In the contract she had promised Lock free use of her body, entitling him to lash her if she did not follow his rules, he jury was told.
The jury of 10 men and two women were told the complainant also had “Property of Steven Lock” tattooed above her genitals.
But she became upset when she showed Lock the permanent design – moments after the whipping incident – and he did not approve.
The court heard the woman had agreed to be whipped but was upset at how hard Lock was beating her.
This later formed the basis of her complaint to police, the court was told.
Mr Lock explained he only continued whipping for 15 seconds because the woman did not use the safe word ‘red.’
He eventually stopped when he realised she was being hurt by the sex game.
During his evidence Mr Lock told the court: “It was supposed to be kinky fun, I didn’t want her to cry.”
Roger Thomson, for Lock, told the court: “Fifty Shades Of Grey is not a manual: it’s a work of fiction and this is a case which demonstrates that things can go wrong.”
The defending barrister added: “This demonstrates that things can go wrong.
“He describes it as being a four out of ten and thought that her pain threshold was higher.
“As far as the lashes go did he realise that she wasn’t consenting because that is really the nub of this case.
“The problem was that although they had been into group sex and bondage in the past they had never done this scenario.
“He was going in to lash the victim but the problem is that he went too far. He realised this immediately and when he saw her crying he felt guilty.
“What happened was part of a role play in a consensual relationship. It is perfectly lawful to take part in this kind of sexual activity.
“If injury is accidentally caused then there is no assault.
“The man who gave her the tattoo said she was all loved up and talking about nothing but Mr Lock and he raised the issue that she was sure she wanted the tattoo.
“By the time she arrived she knew exactly what was going to happen. She had come all the way from Norfolk to Suffolk to see him.
“It seems that those lashes lasted between 10 and 15 seconds. She admitted in evidence to you that she did not use that code word.
“They then went into the lounge and it was really at that point that she showed him this tattoo that she had got.
“He was rude about it and he said he didn’t like it.
“You’re going to be upset, you’re going to be hurt. It was a dry stupid thing to say
“I couldn’t tell how hard she would like to be hit.”
Mr Thomson, defending, told jurors that Mr Lock accepted he had caused the woman harm but compared the situation to a football match in which all parties have agreed to take part.

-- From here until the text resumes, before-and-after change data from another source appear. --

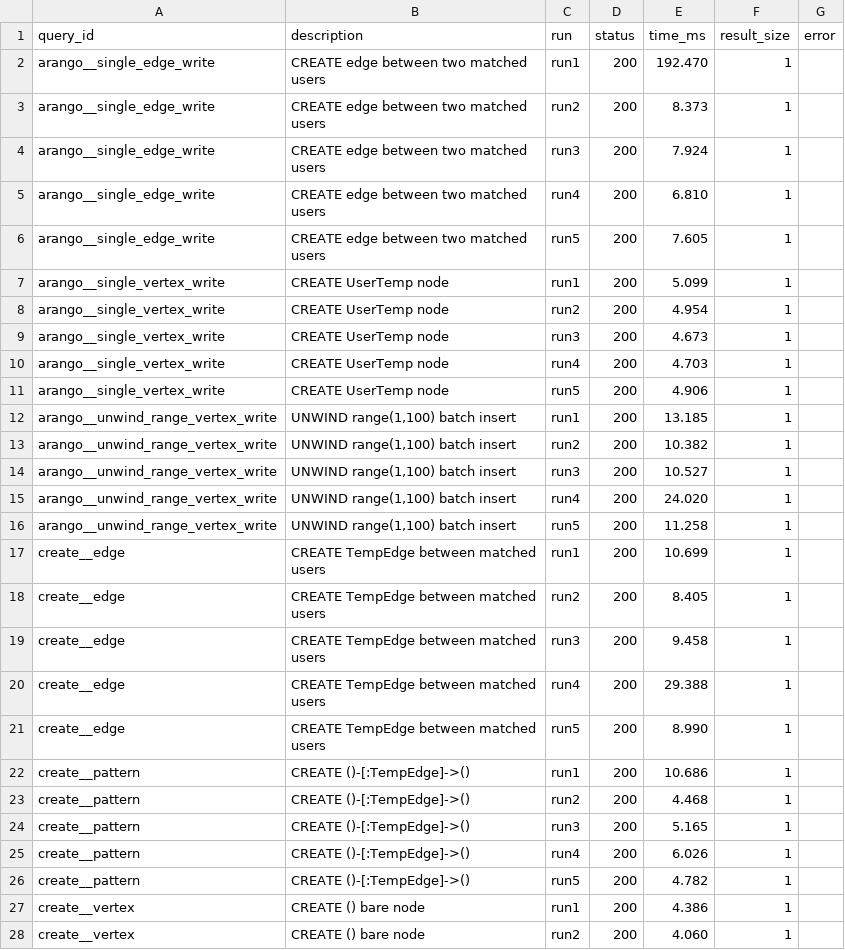
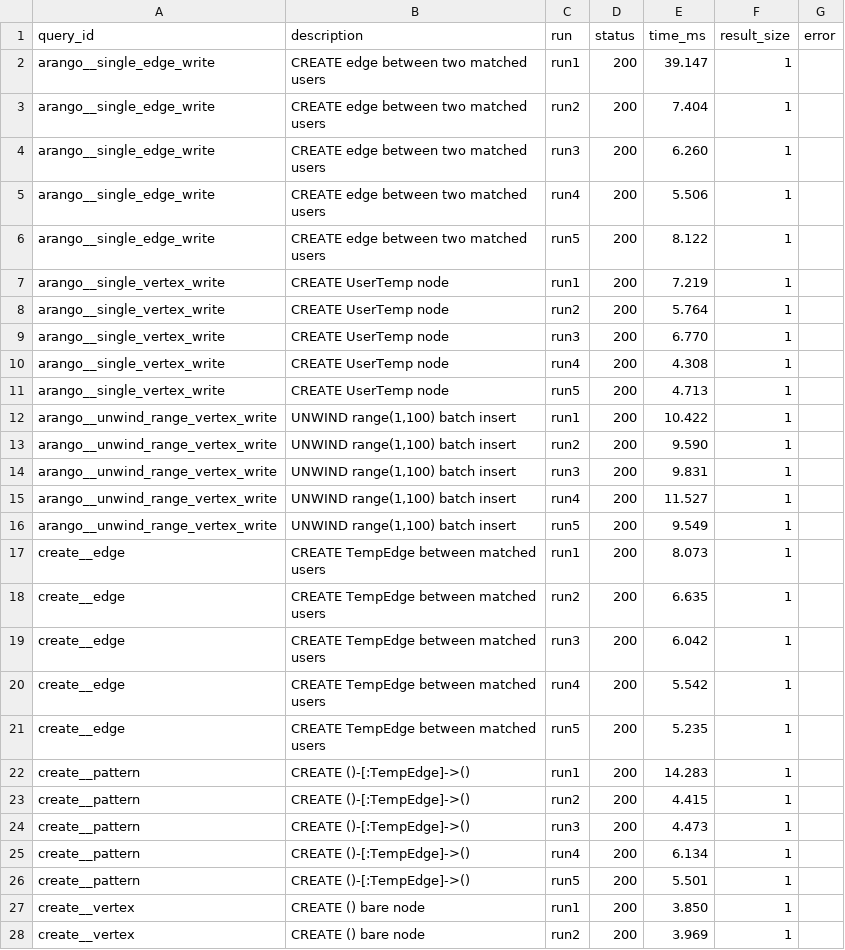
Before and after one commit to fluree/benchmark-db, a TSV file: benchmarks/benchgraph/reports/pokec/engines/durability/fluree.tsv, drawn as a sheet; only a part is shown; the diff covers the shown part only.

Commit message:
Update Pokec and Wikidata-truthy results for Fluree v4.2.6
Pokec: Fluree v4.2.6 (official release binary) re-measured November 12, 2026 at all three scales; at large, 1.77 ms reads and 2.71 ms durable writes (geometric means), 35/35 queries. Durability trace repeated for Fluree.

Wikidata-truthy: Fluree v4.2.6 completes 105/105 SPARQLoscope queries with a 276.4 ms geometric mean on 8.18 B distinct triples.

Other engines' measurements are unchanged. Regenerates reports, summary tables and charts, updates README figures, and corrects the Jena geometric-mean figure quoted in the Wikidata-truthy notes.

```diff
--- a/benchmarks/benchgraph/reports/pokec/engines/durability/fluree.tsv
+++ b/benchmarks/benchgraph/reports/pokec/engines/durability/fluree.tsv
@@ -1,28 +1,28 @@
 query_id	description	run	status	time_ms	result_size	error
-arango__single_edge_write	CREATE edge between two matched users	run1	200	192.470	1	
-arango__single_edge_write	CREATE edge between two matched users	run2	200	8.373	1	
-arango__single_edge_write	CREATE edge between two matched users	run3	200	7.924	1	
-arango__single_edge_write	CREATE edge between two matched users	run4	200	6.810	1	
-arango__single_edge_write	CREATE edge between two matched users	run5	200	7.605	1	
-arango__single_vertex_write	CREATE UserTemp node	run1	200	5.099	1	
-arango__single_vertex_write	CREATE UserTemp node	run2	200	4.954	1	
-arango__single_vertex_write	CREATE UserTemp node	run3	200	4.673	1	
-arango__single_vertex_write	CREATE UserTemp node	run4	200	4.703	1	
-arango__single_vertex_write	CREATE UserTemp node	run5	200	4.906	1	
-arango__unwind_range_vertex_write	UNWIND range(1,100) batch insert	run1	200	13.185	1	
-arango__unwind_range_vertex_write	UNWIND range(1,100) batch insert	run2	200	10.382	1	
-arango__unwind_range_vertex_write	UNWIND range(1,100) batch insert	run3	200	10.527	1	
-arango__unwind_range_vertex_write	UNWIND range(1,100) batch insert	run4	200	24.020	1	
-arango__unwind_range_vertex_write	UNWIND range(1,100) batch insert	run5	200	11.258	1	
-create__edge	CREATE TempEdge between matched users	run1	200	10.699	1	
-create__edge	CREATE TempEdge between matched users	run2	200	8.405	1	
-create__edge	CREATE TempEdge between matched users	run3	200	9.458	1	
-create__edge	CREATE TempEdge between matched users	run4	200	29.388	1	
-create__edge	CREATE TempEdge between matched users	run5	200	8.990	1	
-create__pattern	CREATE ()-[:TempEdge]->()	run1	200	10.686	1	
-create__pattern	CREATE ()-[:TempEdge]->()	run2	200	4.468	1	
-create__pattern	CREATE ()-[:TempEdge]->()	run3	200	5.165	1	
-create__pattern	CREATE ()-[:TempEdge]->()	run4	200	6.026	1	
-create__pattern	CREATE ()-[:TempEdge]->()	run5	200	4.782	1	
-create__vertex	CREATE () bare node	run1	200	4.386	1	
-create__vertex	CREATE () bare node	run2	200	4.060	1	
+arango__single_edge_write	CREATE edge between two matched users	run1	200	39.147	1	
+arango__single_edge_write	CREATE edge between two matched users	run2	200	7.404	1	
+arango__single_edge_write	CREATE edge between two matched users	run3	200	6.260	1	
+arango__single_edge_write	CREATE edge between two matched users	run4	200	5.506	1	
+arango__single_edge_write	CREATE edge between two matched users	run5	200	8.122	1	
+arango__single_vertex_write	CREATE UserTemp node	run1	200	7.219	1	
+arango__single_vertex_write	CREATE UserTemp node	run2	200	5.764	1	
+arango__single_vertex_write	CREATE UserTemp node	run3	200	6.770	1	
+arango__single_vertex_write	CREATE UserTemp node	run4	200	4.308	1	
+arango__single_vertex_write	CREATE UserTemp node	run5	200	4.713	1	
+arango__unwind_range_vertex_write	UNWIND range(1,100) batch insert	run1	200	10.422	1	
+arango__unwind_range_vertex_write	UNWIND range(1,100) batch insert	run2	200	9.590	1	
+arango__unwind_range_vertex_write	UNWIND range(1,100) batch insert	run3	200	9.831	1	
+arango__unwind_range_vertex_write	UNWIND range(1,100) batch insert	run4	200	11.527	1	
+arango__unwind_range_vertex_write	UNWIND range(1,100) batch insert	run5	200	9.549	1	
+create__edge	CREATE TempEdge between matched users	run1	200	8.073	1	
+create__edge	CREATE TempEdge between matched users	run2	200	6.635	1	
+create__edge	CREATE TempEdge between matched users	run3	200	6.042	1	
+create__edge	CREATE TempEdge between matched users	run4	200	5.542	1	
+create__edge	CREATE TempEdge between matched users	run5	200	5.235	1	
+create__pattern	CREATE ()-[:TempEdge]->()	run1	200	14.283	1	
+create__pattern	CREATE ()-[:TempEdge]->()	run2	200	4.415	1	
+create__pattern	CREATE ()-[:TempEdge]->()	run3	200	4.473	1	
+create__pattern	CREATE ()-[:TempEdge]->()	run4	200	6.134	1	
+create__pattern	CREATE ()-[:TempEdge]->()	run5	200	5.501	1	
+create__vertex	CREATE () bare node	run1	200	3.850	1	
+create__vertex	CREATE () bare node	run2	200	3.969	1	
```
Also changed, not shown: 13 edited cells elsewhere in this file, benchmarks/benchgraph/reports/pokec/engines/fluree_large.tsv, benchmarks/benchgraph/reports/pokec/engines/fluree_small.tsv, 21 other files.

He said: “The issue is did she consent and did Mr Lock believe that she consented.
“Is this an assault any more than a mistimed tackle in football?”
Duncan O’Donnell, prosecuting, had told the court the woman had made a plea for help by texting a friend to say: “He’s got me chained up like a dog, whipping the shit out of me.”
Mr O’Donnell added: “It was part of a master-slave fantasy and she went there expecting a fantasy when Mr Lock wanted reality.
“She may have expected some playful spanking, to be hit lightly perhaps, but she received a lashing with a rope.”
During her evidence the woman told the court: “I knew there would be pain involved and I knew I wasn’t going to like it but I’d agreed to it and had to follow it through.”
She added: “He must have been aware that I wasn’t consenting (to have that cord tied around my neck) because I was pulling it and trying to get it off.
“I knew what was coming, but I didn’t know he was going to use his whole force and whack me with it.”
Before sending the jury out for their deliberations Judge David Goodin told them: “You may or may not be familiar with the best-selling work of fiction which has spawned both sequels and imitations.
“What you are concerned with is whether or not the prosecution has proved that the defendant committed a criminal offence.”
If he had been found guilty Mr Lock could have faced a maximum of five years in prison.
But following the not guilty verdict the jeweller from Ipswich, Suffolk, said: “I think the prosecution didn’t do a good job. I’m disgusted with the whole thing.
“I’m relieved its over and am just really upset that it was brought to court in the first place.”